Would an oath to the Constitution of Canada mean any more to the average Canadian than the current oath to Her Majesty? After all, there are 47 different constitutional acts and documents that relate to Canada. Of these 47 acts and documents, 30 are mentioned in the schedule of the Constitution Act, 1982. I doubt that very few of us in the House know which 30 constitutional acts and docu-
ments appear in the schedule of the Constitution, never mind the average Canadian.
To the average Canadian the Constitution of Canada and the subsequent Meech Lake accord of 1987 and the Charlottetown accord of 1992 were all deals made by a few men in back rooms. As the 1992 referendum on the Charlottetown accord demonstrated, when the people have a say on constitutional change, it is not necessarily the same one that the politicians have.
In my riding the vote against the Charlottetown accord was 71 per cent. That was not to say that people were happy with the current Constitution, but rather that they were unhappy with the entire process of constitutional amendments.
The Constitution of Canada does not belong only to members of this Parliament and the provincial legislatures. It should belong to all the people of Canada. If that were to happen, if we could develop a Constitution adopted by the majority of Canadian citizens, then the oath of Canadian citizenship as proposed by the hon. member from Notre-Dame-de-Grâce would have true meaning.
For us in the House to change the oath of Canadian citizenship without consulting with Canadian citizens would be wrong. And I do not just mean having a few hand picked advocacy groups appearing before the Standing Committee on Citizenship and Immigration. I mean letting all Canadians have a say. In true Reform Party tradition I did that earlier this year.
In a householder survey that was sent out in May, I asked the following two questions: (1) should the oath of Canadian citizenship be amended to introduce an allegiance to Canada in addition to allegiance to the Queen? or; (2) should the oath of Canadian citizenship be amended to introduce an allegiance to Canada replacing the allegiance to the Queen?
I asked my constituents that if they agreed that the oath of Canadian citizenship should be amended, which one of these two options would be preferable? Almost 95.5 per cent of the 3,209 constituents who responded to my survey said the oath should be changed. Of that total, 40.6 per cent said there should be an allegiance to Canada in addition to the allegiance to Her Majesty. But 54.8 per cent of respondents agreed that an allegiance to Canada should replace the allegiance to Her Majesty.
I do not know if the majority of my constituents would agree with the wording of Bill C-223. However, it is clear that the majority of my constituents agree with the sentiment of the bill.
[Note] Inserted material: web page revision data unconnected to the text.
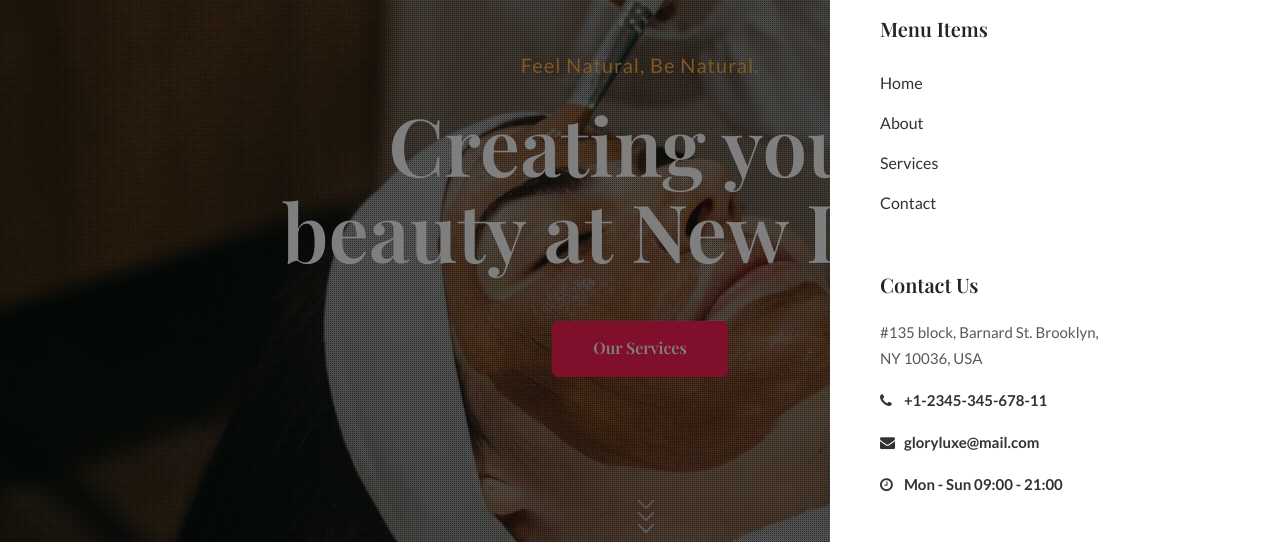
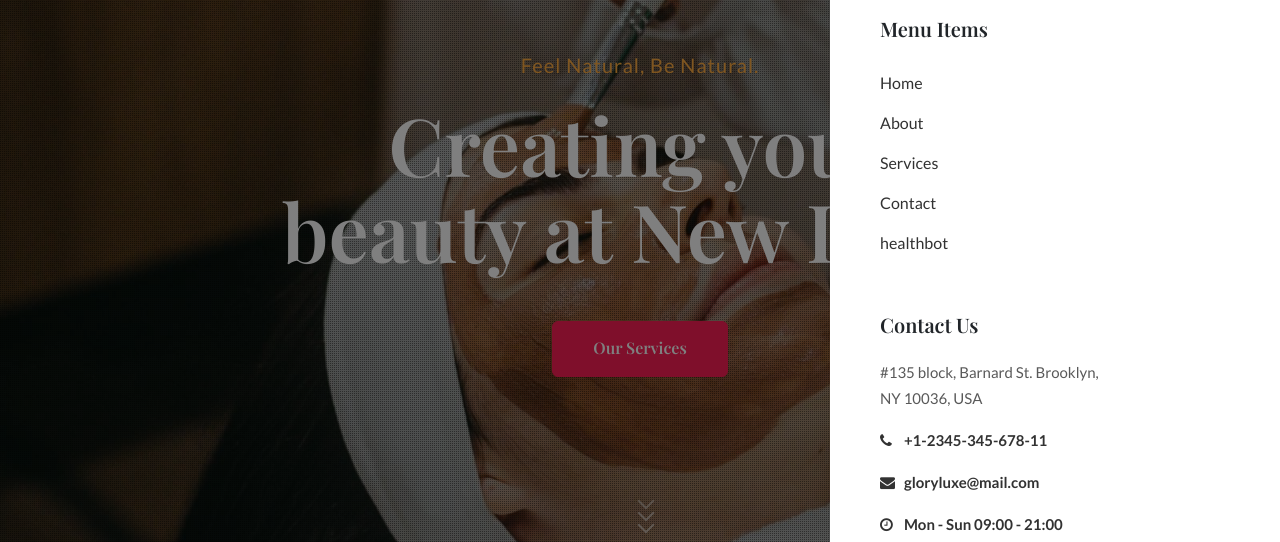
Before and after one commit to Asifa07/project07, a plain HTML site: page index.html in a window 1280 px wide. Both pictures are taken after a click on the link 1234 px from the left and 45 px from the top of the page. Shown: the part 189-731 px from the top of the page. Drawn offline with nearby package versions, Linux system fonts and the light colour scheme; a web font is replaced by a local one.

Commit message:
Update index.html

```diff
--- a/index.html
+++ b/index.html
@@ -123,6 +123,8 @@
 
 									<li class="nav-item">
 										<a class="nav-link" href="contact.html">Contact</a>
+								        <li class="nav-item">
+										<a class="nav-link" href="healthbot.html">healthbot</a>
 									</li>
 								</ul>
 							</nav>
```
Canadians have a lot to be proud of about our country and our past, but the fact that Canada existed as a country for almost 80 years before Canadians existed as a people is not something to be proud of.
Canada has reached the stage of maturity as a nation that we must now have a new oath of allegiance to our own country. However, whatever that allegiance is, it should not be left only to the 295 members of the House and those patronage appointees of the other place to decide. We need to let all Canadians participate in determining what Canadian citizenship really means. We have to trust the common sense of the common people.
I congratulate the hon. member for Notre-Dame-de-Grâce for putting this important bill before us. It is a shame that it was not made a votable item. It reflects poorly upon this House that it was not. Sooner or later, and I hope it is sooner, there should be and will be an oath of Canadian citizenship in which people actually pledge their allegiance to this great country of ours.